» Requirement: When the data below is printed, every line must match exactly and the images must be absent.

» Records shown:
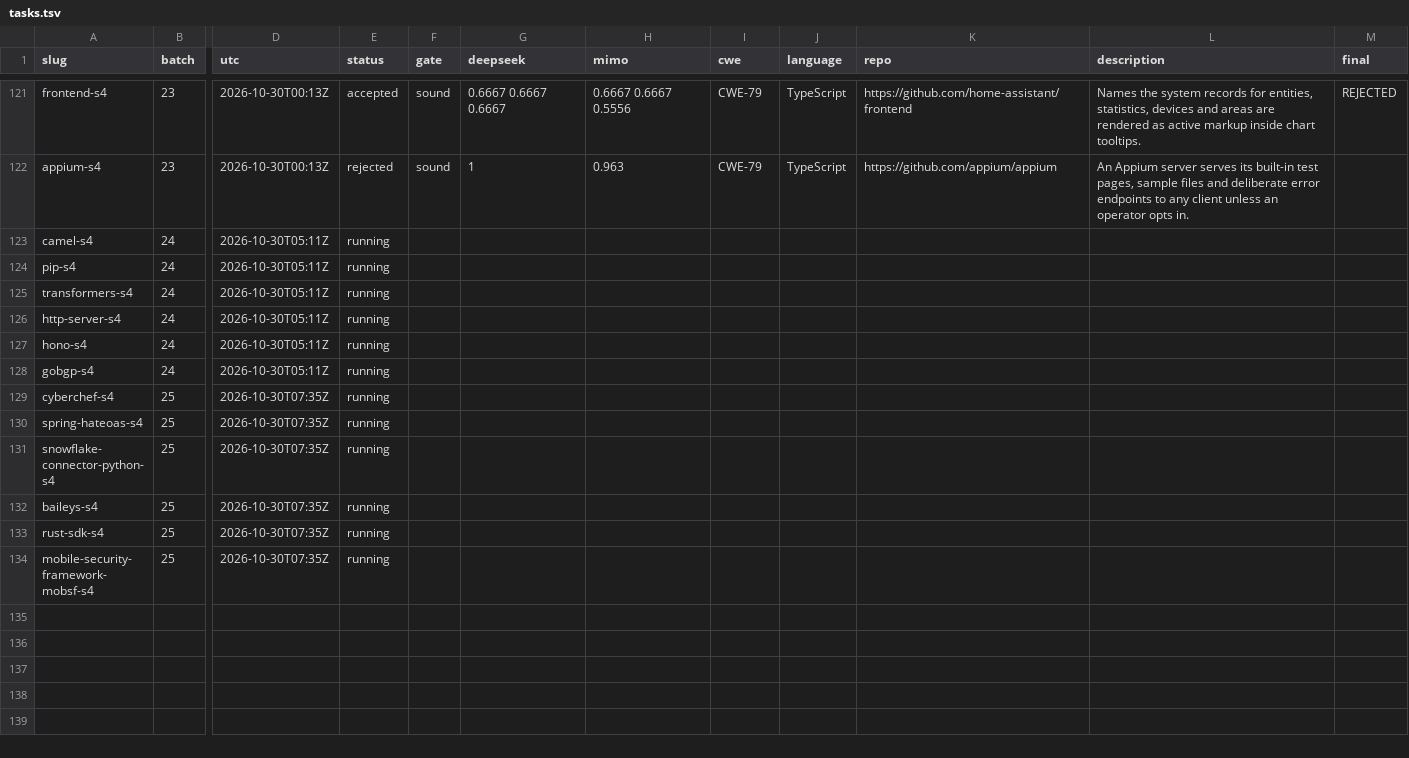
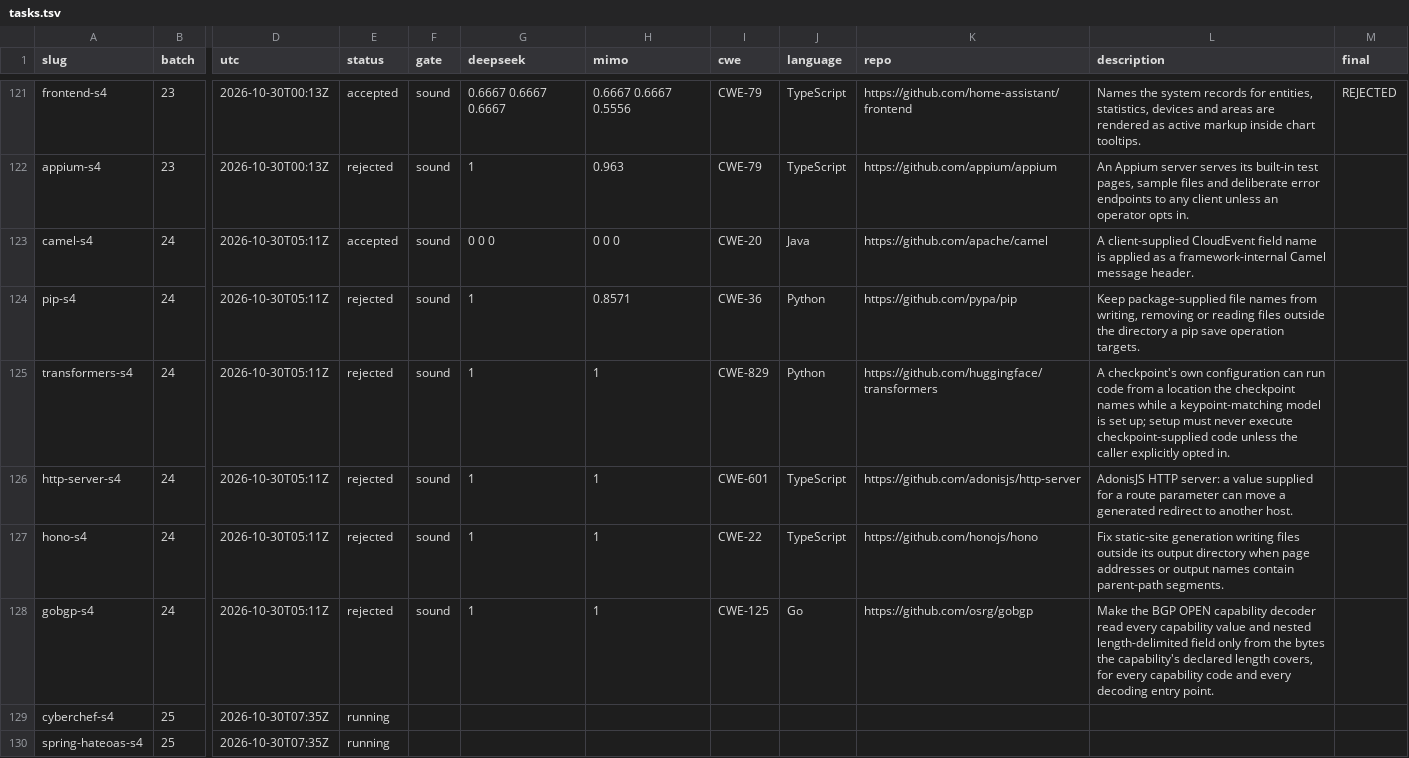
Before and after one commit to sherazrazadev/swe-benching, a TSV file: reports/actions/tasks.tsv, drawn as a sheet; only a part is shown, gaps mark what is left out; the shorter side is filled out with more unchanged rows; the diff names each change by its address in the sheet, - before the commit and + after, or states it on an @@ line.

```diff
--- a/reports/actions/tasks.tsv
+++ b/reports/actions/tasks.tsv
-E123 (status): running
+E123 (status): accepted
-F123:F128 (gate): (empty)
+F123:F128 (gate): sound
-G123 (deepseek): (empty)
+G123 (deepseek): 0 0 0
-H123 (mimo): (empty)
+H123 (mimo): 0 0 0
-I123 (cwe): (empty)
+I123 (cwe): CWE-20
-J123 (language): (empty)
+J123 (language): Java
-K123 (repo): (empty)
+K123 (repo): https://github.com/apache/camel
-L123 (description): (empty)
+L123 (description): A client-supplied CloudEvent field name is applied as a framework-internal Camel message header.
-E124:E128 (status): running
+E124:E128 (status): rejected
-G124:G128 (deepseek): (empty)
+G124:G128 (deepseek): 1
-H124 (mimo): (empty)
+H124 (mimo): 0.8571
-I124 (cwe): (empty)
+I124 (cwe): CWE-36
-J124:J125 (language): (empty)
+J124:J125 (language): Python
-K124 (repo): (empty)
+K124 (repo): https://github.com/pypa/pip
-L124 (description): (empty)
+L124 (description): Keep package-supplied file names from writing, removing or reading files outside the directory a pip save operation targets.
-H125:H128 (mimo): (empty)
+H125:H128 (mimo): 1
-I125 (cwe): (empty)
+I125 (cwe): CWE-829
-K125 (repo): (empty)
+K125 (repo): https://github.com/huggingface/transformers
-L125 (description): (empty)
+L125 (description): A checkpoint's own configuration can run code from a location the checkpoint names while a keypoint-matching model is set up; setup must never execute checkpoint-supplied code unless the caller explicitly opted in.
-I126 (cwe): (empty)
+I126 (cwe): CWE-601
-J126:J127 (language): (empty)
+J126:J127 (language): TypeScript
-K126 (repo): (empty)
+K126 (repo): https://github.com/adonisjs/http-server
-L126 (description): (empty)
+L126 (description): AdonisJS HTTP server: a value supplied for a route parameter can move a generated redirect to another host.
-I127 (cwe): (empty)
+I127 (cwe): CWE-22
-K127 (repo): (empty)
+K127 (repo): https://github.com/honojs/hono
-L127 (description): (empty)
+L127 (description): Fix static-site generation writing files outside its output directory when page addresses or output names contain parent-path segments.
-I128 (cwe): (empty)
+I128 (cwe): CWE-125
-J128 (language): (empty)
+J128 (language): Go
-K128 (repo): (empty)
+K128 (repo): https://github.com/osrg/gobgp
-L128 (description): (empty)
+L128 (description): Make the BGP OPEN capability decoder read every capability value and nested length-delimited field only from the bytes the capability's declared length covers, for every capability code and every decoding entry point.
```
Also changed, not shown: 2 other files.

» Output of the exercise:
Before and after one commit to sherazrazadev/swe-benching, a TSV file: reports/actions/tasks.tsv, drawn as a sheet; only a part is shown, gaps mark what is left out; the shorter side is filled out with more unchanged rows; the diff names each change by its address in the sheet, - before the commit and + after, or states it on an @@ line.

```diff
--- a/reports/actions/tasks.tsv
+++ b/reports/actions/tasks.tsv
-E123 (status): running
+E123 (status): accepted
-F123:F128 (gate): (empty)
+F123:F128 (gate): sound
-G123 (deepseek): (empty)
+G123 (deepseek): 0 0 0
-H123 (mimo): (empty)
+H123 (mimo): 0 0 0
-I123 (cwe): (empty)
+I123 (cwe): CWE-20
-J123 (language): (empty)
+J123 (language): Java
-K123 (repo): (empty)
+K123 (repo): https://github.com/apache/camel
-L123 (description): (empty)
+L123 (description): A client-supplied CloudEvent field name is applied as a framework-internal Camel message header.
-E124:E128 (status): running
+E124:E128 (status): rejected
-G124:G128 (deepseek): (empty)
+G124:G128 (deepseek): 1
-H124 (mimo): (empty)
+H124 (mimo): 0.8571
-I124 (cwe): (empty)
+I124 (cwe): CWE-36
-J124:J125 (language): (empty)
+J124:J125 (language): Python
-K124 (repo): (empty)
+K124 (repo): https://github.com/pypa/pip
-L124 (description): (empty)
+L124 (description): Keep package-supplied file names from writing, removing or reading files outside the directory a pip save operation targets.
-H125:H128 (mimo): (empty)
+H125:H128 (mimo): 1
-I125 (cwe): (empty)
+I125 (cwe): CWE-829
-K125 (repo): (empty)
+K125 (repo): https://github.com/huggingface/transformers
-L125 (description): (empty)
+L125 (description): A checkpoint's own configuration can run code from a location the checkpoint names while a keypoint-matching model is set up; setup must never execute checkpoint-supplied code unless the caller explicitly opted in.
-I126 (cwe): (empty)
+I126 (cwe): CWE-601
-J126:J127 (language): (empty)
+J126:J127 (language): TypeScript
-K126 (repo): (empty)
+K126 (repo): https://github.com/adonisjs/http-server
-L126 (description): (empty)
+L126 (description): AdonisJS HTTP server: a value supplied for a route parameter can move a generated redirect to another host.
-I127 (cwe): (empty)
+I127 (cwe): CWE-22
-K127 (repo): (empty)
+K127 (repo): https://github.com/honojs/hono
-L127 (description): (empty)
+L127 (description): Fix static-site generation writing files outside its output directory when page addresses or output names contain parent-path segments.
-I128 (cwe): (empty)
+I128 (cwe): CWE-125
-J128 (language): (empty)
+J128 (language): Go
-K128 (repo): (empty)
+K128 (repo): https://github.com/osrg/gobgp
-L128 (description): (empty)
+L128 (description): Make the BGP OPEN capability decoder read every capability value and nested length-delimited field only from the bytes the capability's declared length covers, for every capability code and every decoding entry point.
```
Also changed, not shown: 2 other files.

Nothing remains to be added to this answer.